  1. John says:

    Gratuitous like excessive messy is different than gratuitous like it-didn’t-need-to-happen-at-all.

    If the author’s just being gross and thick with details, it’s basically showing off: all action and story momentum stops while they find new adjectives to describe death and gore.

    If the author is laying waste to characters because they think killing off people (often people orbiting the main character, since it’s perceived that the protagonist will/should be emotionally connected to them, and therefore we’ll be emotionally connected as readers) will make the scene(s) more compelling or “darker” or whatever buzzword they’re trying to sandwich into their work, then it’s extraneous.

    Characters qualify for death under 2 conditions:
    1. It advances the plot in a linear (often forward) vector. (The dead guy gets killed in a whodunit, the parents get killed to send Harry to his aunt/uncle…)
    2. The death propels the character development. The death of the Waynes ignites Batman. The death of Gwen Stacy changes the nature of Spiderman.

    Since it’s character development that propels attachment to the character (usually sympathy), deaths should serve a purpose you can point to in a novel. Deaths shouldn’t be evidence of an “existing condition” (the bad guy is bad….he just killed the sixteenth victim), because then the death (and the life, possibly) of the character doesn’t matter.

    Anything else is just flummery by an author to fill pages and move laterally rather than forward.

    • ayvalentine says:

      I think part of my issue may be that some deaths seem to be included in place of actual character development – “Now she’s motherless! The whole world is different!” – without really taking the time to fully explore what this means for the character. I know kids books are typically supposed to be kept short, so it’s possible it’s shorthand? But unless the death is explored, it often feels like it could have been handled in a less lethal way.

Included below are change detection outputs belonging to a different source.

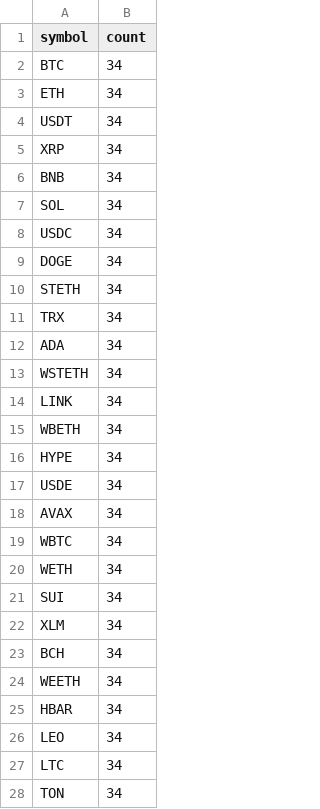
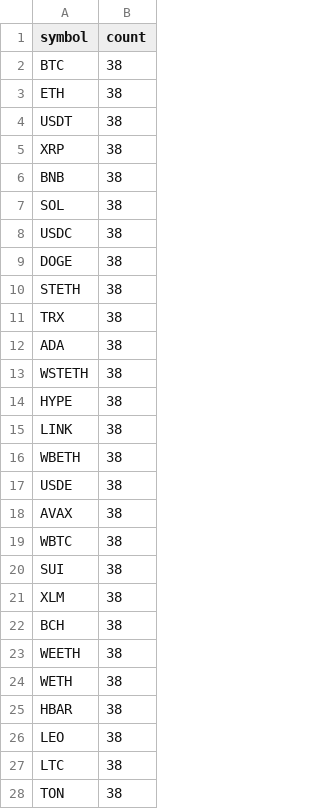
Before and after one commit to salaryassi/snap, a CSV file: analysis_outputs/snapshots_per_coin.csv, drawn as a sheet; only a part is shown; the diff covers the shown part only.

```diff
--- a/analysis_outputs/snapshots_per_coin.csv
+++ b/analysis_outputs/snapshots_per_coin.csv
@@ -1,28 +1,28 @@
 symbol,count
-BTC,34
-ETH,34
-USDT,34
-XRP,34
-BNB,34
-SOL,34
-USDC,34
-DOGE,34
-STETH,34
-TRX,34
-ADA,34
-WSTETH,34
-LINK,34
-WBETH,34
-HYPE,34
-USDE,34
-AVAX,34
-WBTC,34
-WETH,34
-SUI,34
-XLM,34
-BCH,34
-WEETH,34
-HBAR,34
-LEO,34
-LTC,34
-TON,34
+BTC,38
+ETH,38
+USDT,38
+XRP,38
+BNB,38
+SOL,38
+USDC,38
+DOGE,38
+STETH,38
+TRX,38
+ADA,38
+WSTETH,38
+HYPE,38
+LINK,38
+WBETH,38
+USDE,38
+AVAX,38
+WBTC,38
+SUI,38
+XLM,38
+BCH,38
+WEETH,38
+WETH,38
+HBAR,38
+LEO,38
+LTC,38
+TON,38
```
Also changed, not shown: 2 added rows, 52 removed rows and 21 edited cells elsewhere in this file, analysis_outputs/best_trades_per_coin_stats.csv, analysis_outputs/per_coin_feature_breakdown.csv, 16 other files.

      And yeah, I’m exploring gratuitous as extraneous rather than as overly messy.

  2. Rob Donoghue says:

    I have a handful of seminal YA books that I can really point to as shaping my view of the world. Most of them are still easy to find and show up on a lot of lists, but the one that I had to go to huge lengths to track down (pre-amazon!) was Paul R. Fisher’s Ash Staff series.

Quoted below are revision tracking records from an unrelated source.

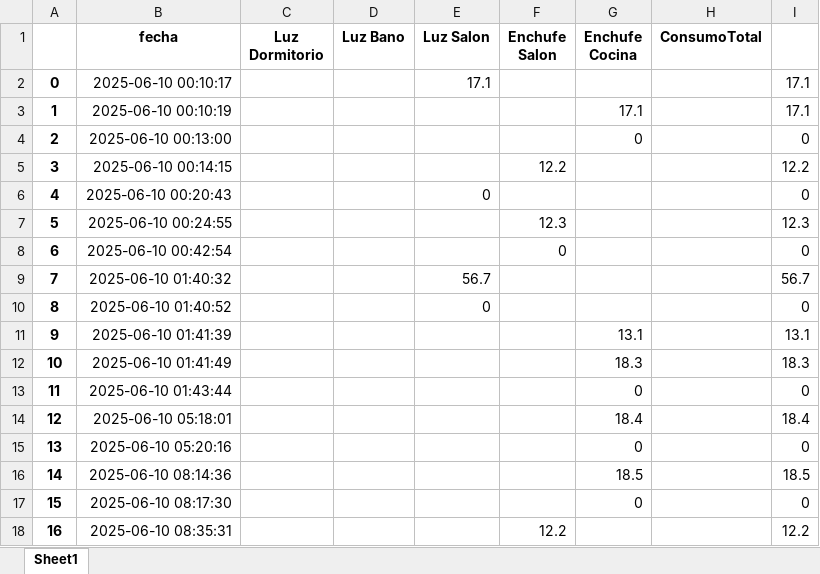
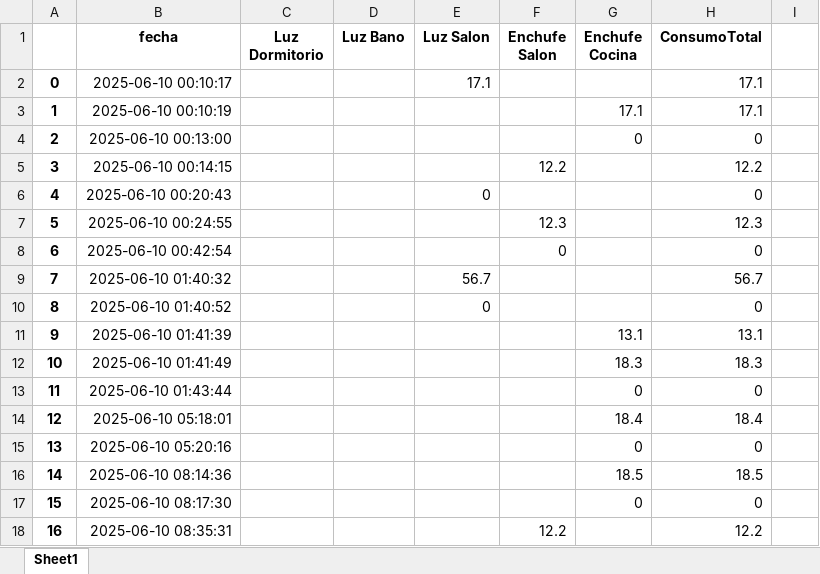
Before and after one commit to Alfonsoalm/siapemad_platform, an Excel workbook: consumos/dataset_consumo_YH-00052916.xlsx, sheet Sheet1, drawn as a sheet; only a part is shown; values as stored, in another font and other column widths than the file's, no borders; the diff covers the shown part only; the diff names each change by its address in the sheet, - before the commit and + after, or states it on an @@ line.

Commit message:
modified(file)

```diff
--- a/consumos/dataset_consumo_YH-00052916.xlsx (sheet Sheet1)
+++ b/consumos/dataset_consumo_YH-00052916.xlsx (sheet Sheet1)
-H2:H3 (ConsumoTotal): (empty)
+H2:H3 (ConsumoTotal): 17.1
-I2:I3: 17.1
+I2:I3: (empty)
-H4 (ConsumoTotal): (empty)
+H4 (ConsumoTotal): 0
-I4: 0
+I4: (empty)
-H5 (ConsumoTotal): (empty)
+H5 (ConsumoTotal): 12.2
-I5: 12.2
+I5: (empty)
-H6 (ConsumoTotal): (empty)
+H6 (ConsumoTotal): 0
-I6: 0
+I6: (empty)
-H7 (ConsumoTotal): (empty)
+H7 (ConsumoTotal): 12.3
-I7: 12.3
+I7: (empty)
-H8 (ConsumoTotal): (empty)
+H8 (ConsumoTotal): 0
-I8: 0
+I8: (empty)
-H9 (ConsumoTotal): (empty)
+H9 (ConsumoTotal): 56.7
-I9: 56.7
+I9: (empty)
-H10 (ConsumoTotal): (empty)
+H10 (ConsumoTotal): 0
-I10: 0
+I10: (empty)
-H11 (ConsumoTotal): (empty)
+H11 (ConsumoTotal): 13.1
-I11: 13.1
+I11: (empty)
-H12 (ConsumoTotal): (empty)
+H12 (ConsumoTotal): 18.3
-I12: 18.3
+I12: (empty)
-H13 (ConsumoTotal): (empty)
+H13 (ConsumoTotal): 0
-I13: 0
+I13: (empty)
-H14 (ConsumoTotal): (empty)
+H14 (ConsumoTotal): 18.4
-I14: 18.4
+I14: (empty)
-H15 (ConsumoTotal): (empty)
+H15 (ConsumoTotal): 0
-I15: 0
+I15: (empty)
-H16 (ConsumoTotal): (empty)
+H16 (ConsumoTotal): 18.5
-I16: 18.5
+I16: (empty)
-H17 (ConsumoTotal): (empty)
+H17 (ConsumoTotal): 0
-I17: 0
+I17: (empty)
-H18 (ConsumoTotal): (empty)
+H18 (ConsumoTotal): 12.2
-I18: 12.2
+I18: (empty)
```
Also changed, not shown: 130 edited cells elsewhere in this sheet.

    Now, the first book – The Ash Staff – is almost by-the-numbers fantasy fare. Group of orphans, raised in a cave by a Wise Elder, hidden in a kindgom ruled by an evil wizard. The Wise Elder dies, the Orphans set out on their own, A magic sword is found, a king returns, the wizard is killed, spring returns to the land. La la lah.

    What got me was this: The second book, The Hawks of Fellheath, opens with the two youngest of the orphans climbing in an apple tree and playing. One pushes the other, who falls, and dies.

    No drama, no fanfare. Just a fall, a head injury, a tragic death. It’s the trigger that starts the story and it’s so abrupt that it _feels_ gratuitous, but the reality is that it’s the impetus that makes it such an amazing, powerful story (Perhaps even moreso since it’s still punctuated by utterly textbook YA fantasy stuff, like finding out a kid is a lost prince and so on.).

    It also frames the third book, which is all about sacrifice, and the contrast between the things which are magical and heroic and the things that actually matter, but that’s a bit outside of venue.

    Anyway, I think it’s probably the most blatantly “Character dies now” moment for me in fiction (Martin’s a piker) but it also reveals to me that it’s not the death, it’s what you do with it.

    Anyway, that’s my two bits. I admit, I can think of MANY more examples of good death than bad in my YA fiction.

    -Rob D.

  3. Rob Donoghue says:

    Just because: 2 good deaths.

    The High King by Lloyd Alexander. Lots of tragedy in this conclusion to maybe the best YA series ever. Body count racks up in this one.

    The Kestrel, also by Lloyd Alexander. Lots of death here too, but this gets a very special call out for one of the deaths coming at the hands of the main character, and what that means.

    • ayvalentine says:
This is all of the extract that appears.